Data from: Reduction in arterial stiffness and vascular age by naltrexone-induced interruption of opiate agonism
Reece, Albert Stuart; Hulse, Gary Kenneth (2013), Data from: Reduction in arterial stiffness and vascular age by naltrexone-induced interruption of opiate agonism, Dryad, Dataset, https://doi.org/10.5061/dryad.pj160

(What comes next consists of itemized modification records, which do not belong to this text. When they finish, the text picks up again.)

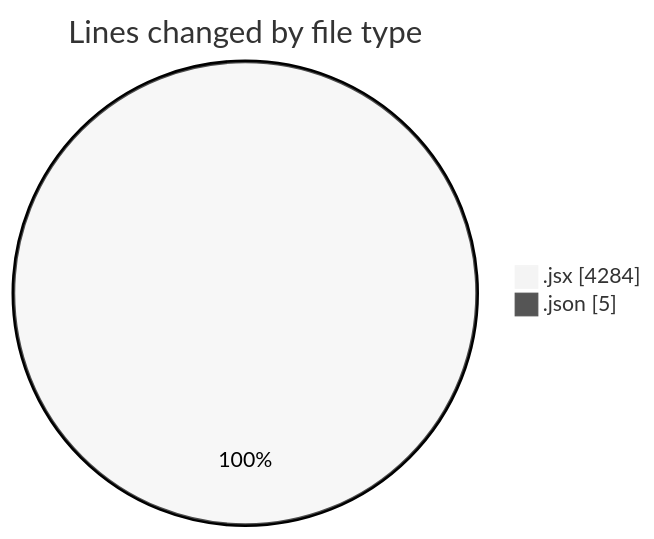
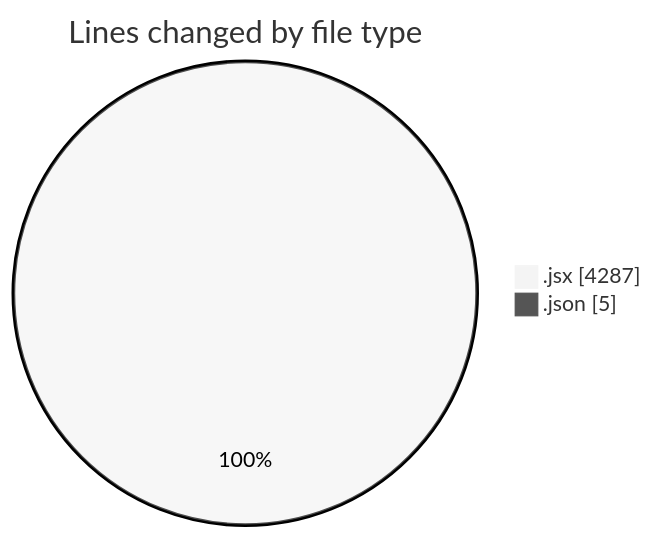
Before and after one commit to nxtqubesakshisongat/code-tracking: the first of 2 diagrams in 2025-11-18/nxtqube_webapp/README.md, drawn with Mermaid (neutral theme). The commit also changed other lines of this file and 1 other file, not shown here.

````diff
--- a/2025-11-18/nxtqube_webapp/README.md
+++ b/2025-11-18/nxtqube_webapp/README.md
@@ -25,6 +25,6 @@
 ```mermaid
 pie showData
 title Lines changed by file type
-".jsx" : 4284
+".jsx" : 4287
 ".json" : 5
 ```
````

Objective: To prospectively assess if opiate antagonist treatment or the opiate-free status could reverse opiate-related vasculopathy. Design: Longitudinal Open Observational, Serial “N of One”, over 6.5 years under various treatment conditions: opiate dependence, naltrexone and opiate-free. Setting: Primary care, Australia. Participants: 20 opiate dependent patients (16 males: 16 cases of buprenorphine 4.11+1.17mg, two of methadone 57.5+12.5mg and two of heroin 0.75+0.25g). Intervention: Studies of Central Arterial Stiffness and vascular reference age (RA) were performed longitudinally by SphygmoCor Pulse Wave Analysis (AtCor, Sydney). Primary Outcomes: Primary outcome was vascular age and arterial stiffness accrual under different treatment conditions. Results: The mean chronological age (CA) was 33.62+2.03 years. The opiate-free condition was associated with a lower apparent vascular age both in itself (males: P=0.0402, females: P=0.0360) and in interaction with time (males: P=0.0001; females: P=0.0004), and confirmed with other measures of arterial stiffness. The mean modelled RA was 38.82, 37.73 and 35.05 years in the opiate, naltrexone and opiate-free conditions respectively. The opiate-free condition was superior to opiate agonism after full multivariate adjustment (P=0.0131), with modelled RA/CA of 1.0173, 0.9563, and 0.8985 (reductions of 6.1% and 11.9% respectively). Conclusions: Data demonstrate that opiate-free status improves vascular age and arterial stiffness in previous chronic opiate users.. The role of opiate antagonist treatment in achieving these outcomes requires future clarification and offers hope of novel therapeutic remediation.